This post in particular is mainly geared towards adult learners or ones who have already learned the basics in music and just want to go further. I don't want to discount the fact that you actually do need to learn the basics and have a foundation to work from.
Recently, in my jazz goals, I have probably started with something maybe unconventional, starting off with trying to learn very complicated music. Why would I do this? Why not start simple, then work myself up? Well, I have figured out that I don't get motivated that way. One of the ways I am motivated in music is by what I consider good songs! Even if a song is simple and if I don't think it's "pretty," I will less likely want to get on the piano and practice it. As a result, I won't improve or progress. In contrast, some are motivated by achieving incremental goals, starting small, successfully achieving that single objective, then going to the next level and so on. I've tried it this way in the past and it just never worked for me, but this might be the best strategy for you! The point is, figure out what motivates you to help you achieve your own goals. Motivating factors are individual.

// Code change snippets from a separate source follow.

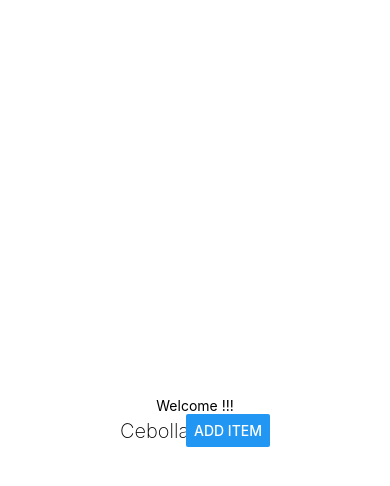
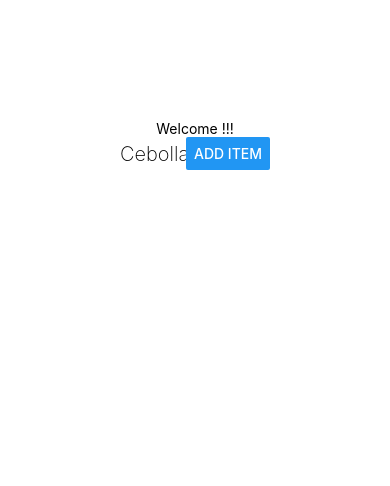
Before and after one commit to fedengarcia/coderhouse-reactnative-course, a React Native app: screen / in a window 390 px wide. Shown: the top 486 px of the page. Built offline with nearby package versions, Linux system fonts and the light colour scheme.

Commit message:
Update App.js

```diff
--- a/App.js
+++ b/App.js
@@ -43,25 +43,26 @@ export default function App() {
             />
           </View>
         )}
+      </View>
 
-      </View>
     </View>
   );
 }
 
 const styles = StyleSheet.create({
-  formContainer: {
-    flexDirection: 'row',
-    justifyContent: 'space-between',
-    alignItems: 'center;'
-  },
   container: {
     flex: 1,
     backgroundColor: '#fff',
     alignItems: 'center',
-    justifyContent: 'center',
+    justifyContent: 'flex-start',
     padding: 120,
     wdith: '100%'
+  },
+  formContainer: {
+    flexDirection: 'row',
+    justifyContent: 'space-between',
+    alignItems: 'center;',
+    marginBottom: 20
   },
   textInput: {
     width: '100%',
@@ -70,10 +71,10 @@ const styles = StyleSheet.create({
   },
   itemListContainer:{
     flexDirection: 'column',
-    justifyContent: 'center',
-    alignItems:'center',
+    justifyContent: 'flex-start',
+    alignItems:'flex-start',
     width:'100%',
-    height: 'auto'
+    height: '100%'
   },
   itemList:{
     flexDirection: 'row',
```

Next, think about what kind of learner you are. Are you an auditory learner, one who learns best by hearing? Or a visual learner, one who learns best by seeing? Or a kinesthetic learner, one who learns best by doing? Or a learner who learns best by reading and writing? This is a very brief, elementary version of explaining learning styles. There has been countless studies and a lot more information is out there, but I won't get into them here. There are a few more learning styles, however these are the main ones. The main doctrine of the theory behind learning styles is how one can learn, "best," although you can learn from a learning style that is not your dominant one. I think figuring out which type of learner you are may help with achieving your goals. I have identified myself as a visual and a kinesthetic learner. Those are the ways I learn best. The standard approach in jazz music is auditory learning, listening to the music and being able to play it just by listening and a "reading-type" of learning, which consists of lead sheets with chords and sheet music with vary little notation. No wonder I had a hard time! It's hard for me to learn that way. So since I know I learn best by "doing" and "seeing" I have geared my training to incorporate my learning style. This has helped me tremendously because I can now begin to grasp which were once before very tough concepts for me.
I am convinced pinpointing these two factors have made all the difference in the world for me.